And it is this “sign” stops Moses in his tracks. He “gets it.” It humbles him to the point that he takes off his shoes...a sign of surrender to a higher authority.
When the plan is laid out, Moses asks “how,” and God says, “I will be with thee.”
When Moses asks why should they believe me, God tells him to say, “I AM hath sent me unto you.” Now, the only reference to “I AM” that the children of Israel would have, would be their own conscious sense of being, their innate hunger to be free...they’d never read the book of Exodus, and Moses’ conversation with God.
But these two reminders: that God is with us in every task, and that the “I AM,” of being...not the I was, or I will be...is there, at all times, to deliver us from enslavement, from the consumption of our resources, from the waste of our time, and from exhaustion...is as effective today as it was centuries ago. Biblical precedence I can rest my case on throughout the day, in every activity, and with every "step more spiritual."
When I know that God is with me, that I will always have the infinite well of divine Being to drawn upon for inspiration, insights, ideas, solutions, strength, creativity, then I am not afraid to approach even the most daunting task with courage and confidence.
And when I remember to stay in the “I AM” of the moment -- the only place that God is -- refusing to be distracted by the haunting strains of remembering what I left behind in Egypt’s past, or the lured into imagining what it might be like in the promise land of the future...I cannot be consumed, or exhausted.
Mary Baker Eddy, gives us such sweet, and practical, encouragement when she says;
"God rests in action. Imparting has not impoverished, can never impoverish, the divine Mind. No exhaustion follows the action of this Mind, according to the apprehension of divine Science. The highest and sweetest rest, even from a human standpoint, is in holy work."
"Goodness and benevolence never tire.
They maintain themselves and others
and never stop from exhaustion."

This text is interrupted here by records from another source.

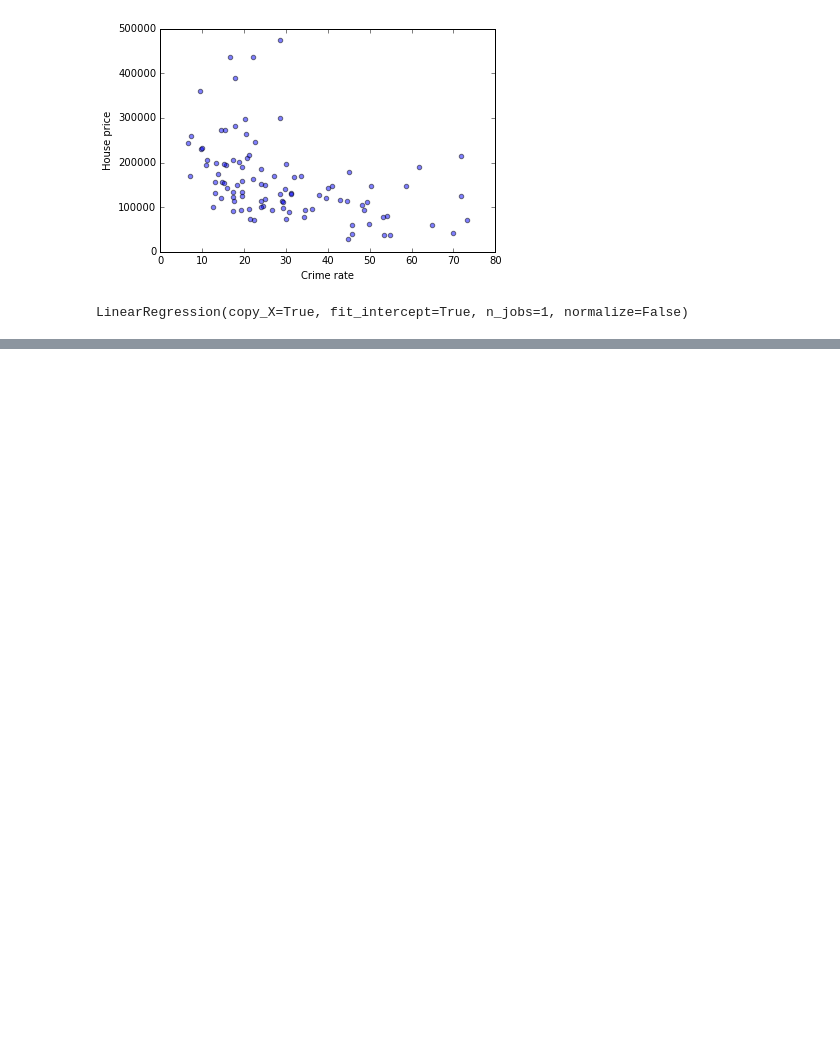
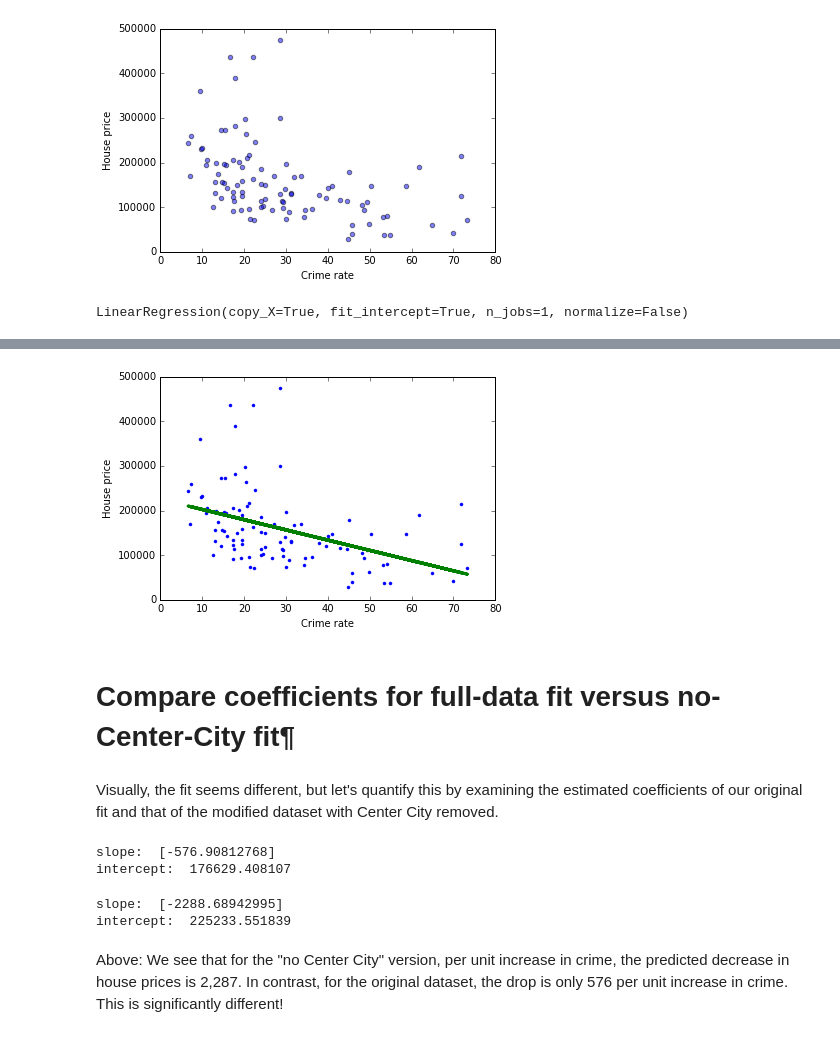
Before and after one commit to Weenkus/Machine-Learning-University-of-Washington, a Jupyter notebook: Regression/assignments/Simple Linear Regression slides.ipynb, the cells around one changed output, grey strips where cells are left out. Saved outputs shown, nothing was run; the diff lists cells and outputs as text; code cells hidden in the pictures; blank space fills up the shorter version.

```diff
--- a/Regression/assignments/Simple Linear Regression slides.ipynb
+++ b/Regression/assignments/Simple Linear Regression slides.ipynb
@@ -93,13 +93,13 @@ plt.xlabel('Crime rate')
 <matplotlib.text.Text at 0x...>
 [figure]
 # %%
-crime_mode_noCC = linear_model.LinearRegression()
-crime_mode_noCC.fit(sales_noCC[['CrimeRate']], sales_noCC['HousePrice'])
+crime_model_noCC = linear_model.LinearRegression()
+crime_model_noCC.fit(sales_noCC[['CrimeRate']], sales_noCC['HousePrice'])
 # %% [output]
 LinearRegression(copy_X=True, fit_intercept=True, n_jobs=1, normalize=False)
 # %%
-plt.plot(sales_noCC.CrimeRate, sales_noCC.HousePrice=0.5, '.',
-    X, crime_mode_noCC.predict(X), '-',
+plt.plot(sales_noCC.CrimeRate, sales_noCC.HousePrice, '.',
+    sales_noCC[['CrimeRate']], crime_model_noCC.predict(sales_noCC[['CrimeRate']]), '-',
          linewidth=3)
 plt.ylabel('House price')
 plt.xlabel('Crime rate')
@@ -107,0 +108,19 @@ SyntaxError: positional argument follows keyword argument (<ipython-input-98-adc
+[figure, added]
+# %% [markdown]
+# Compare coefficients for full-data fit versus no-Center-City fit¶
+# %% [markdown]
+Visually, the fit seems different, but let's quantify this by examining the estimated coefficients of our original fit and that of the modified dataset with Center City removed.
+# %%
+print ('slope: ', crime_model.coef_)
+print ('intercept: ', crime_model.intercept_)
+# %% [output]
+slope:  [-576.90812768]
+intercept:  176629.408107
+# %%
+print ('slope: ', crime_model_noCC.coef_)
+print ('intercept: ', crime_model_noCC.intercept_)
+# %% [output]
+slope:  [-2288.68942995]
+intercept:  225233.551839
+# %% [markdown]
+Above: We see that for the "no Center City" version, per unit increase in crime, the predicted decrease in house prices is 2,287.  In contrast, for the original dataset, the drop is only 576 per unit increase in crime.  This is significantly different!
```
Also changed, not shown: parts of 2 cells of this notebook.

I love these promises. and I love this story...I can’t wait to discover it’s next lesson...
Monday, August 20, 2012
“...and I was dying for some freedom